═════ Material provided ═════
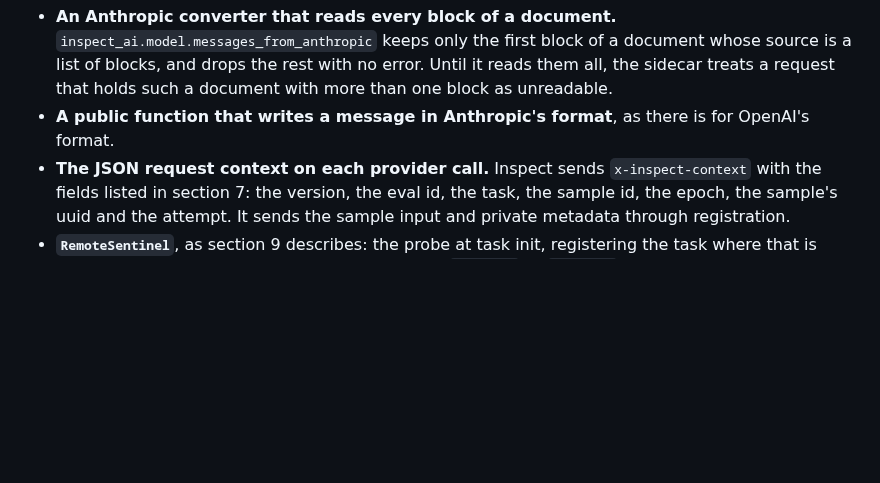
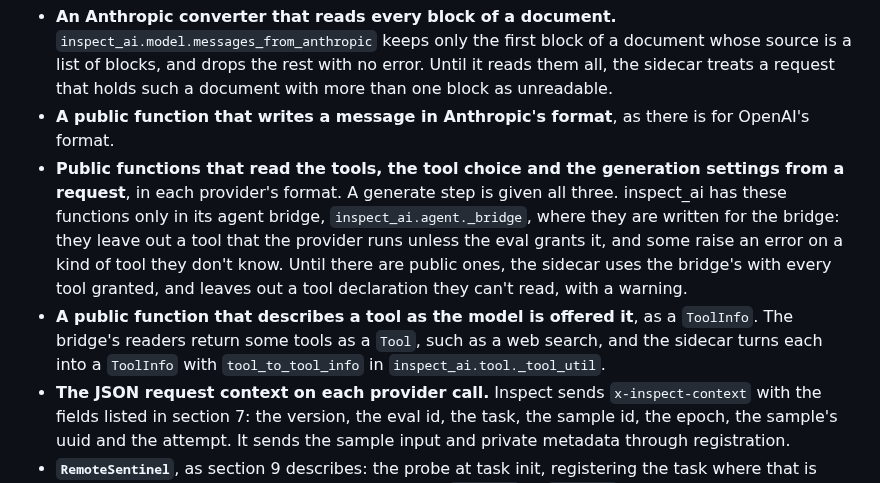
Before and after one commit to meridianlabs-ai/inspect_sentinel, a Markdown page: design/sidecar.md, the part around the change. GitHub-like rendering; blank space fills up the shorter version.

```diff
--- a/design/sidecar.md
+++ b/design/sidecar.md
@@ -982,6 +982,8 @@ Considered and not taken:
 - **Chat Completions converters that read a custom tool call.** `inspect_ai.model.model_output_from_openai` and `messages_from_openai` skip any call that is not a function call, such as a call to a custom tool, with no error. The Responses converters already read a custom call as a `ToolCall` of type `custom`. Until the Chat Completions converters do the same, the sidecar treats a Chat Completions request or reply that holds a custom call as unreadable, so that the call does not pass unjudged.
 - **An Anthropic converter that reads every block of a document.** `inspect_ai.model.messages_from_anthropic` keeps only the first block of a document whose source is a list of blocks, and drops the rest with no error. Until it reads them all, the sidecar treats a request that holds such a document with more than one block as unreadable.
 - **A public function that writes a message in Anthropic's format**, as there is for OpenAI's format.
+- **Public functions that read the tools, the tool choice and the generation settings from a request**, in each provider's format. A generate step is given all three. inspect_ai has these functions only in its agent bridge, `inspect_ai.agent._bridge`, where they are written for the bridge: they leave out a tool that the provider runs unless the eval grants it, and some raise an error on a kind of tool they don't know. Until there are public ones, the sidecar uses the bridge's with every tool granted, and leaves out a tool declaration they can't read, with a warning.
+- **A public function that describes a tool as the model is offered it**, as a `ToolInfo`. The bridge's readers return some tools as a `Tool`, such as a web search, and the sidecar turns each into a `ToolInfo` with `tool_to_tool_info` in `inspect_ai.tool._tool_util`.
 - **The JSON request context on each provider call.** Inspect sends `x-inspect-context` with the fields listed in section 7: the version, the eval id, the task, the sample id, the epoch, the sample's uuid and the attempt. It sends the sample input and private metadata through registration.
 - **`RemoteSentinel`**, as section 9 describes: the probe at task init, registering the task where that is allowed, and the setting for a failed registration, `required` or `optional`.
 - **Reading the `sentinel` field** on a reply, an error or the last event of a stream, and acting on it as in process: a call taken out goes back into Inspect's copy with an approval error, a changed call keeps the model's original, a `terminate` ends the sample, and every step is written into the transcript.
```
Also changed, not shown: design/sidecar-plan.md (+2 -0 lines).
═════
--- Exercise brief ---
From the data above, copy each line that holds "version".

--- Solution for this problem ---
Before and after one commit to meridianlabs-ai/inspect_sentinel, a Markdown page: design/sidecar.md, the part around the change. GitHub-like rendering; blank space fills up the shorter version.
 - **The JSON request context on each provider call.** Inspect sends `x-inspect-context` with the fields listed in section 7: the version, the eval id, the task, the sample id, the epoch, the sample's uuid and the attempt. It sends the sample input and private metadata through registration.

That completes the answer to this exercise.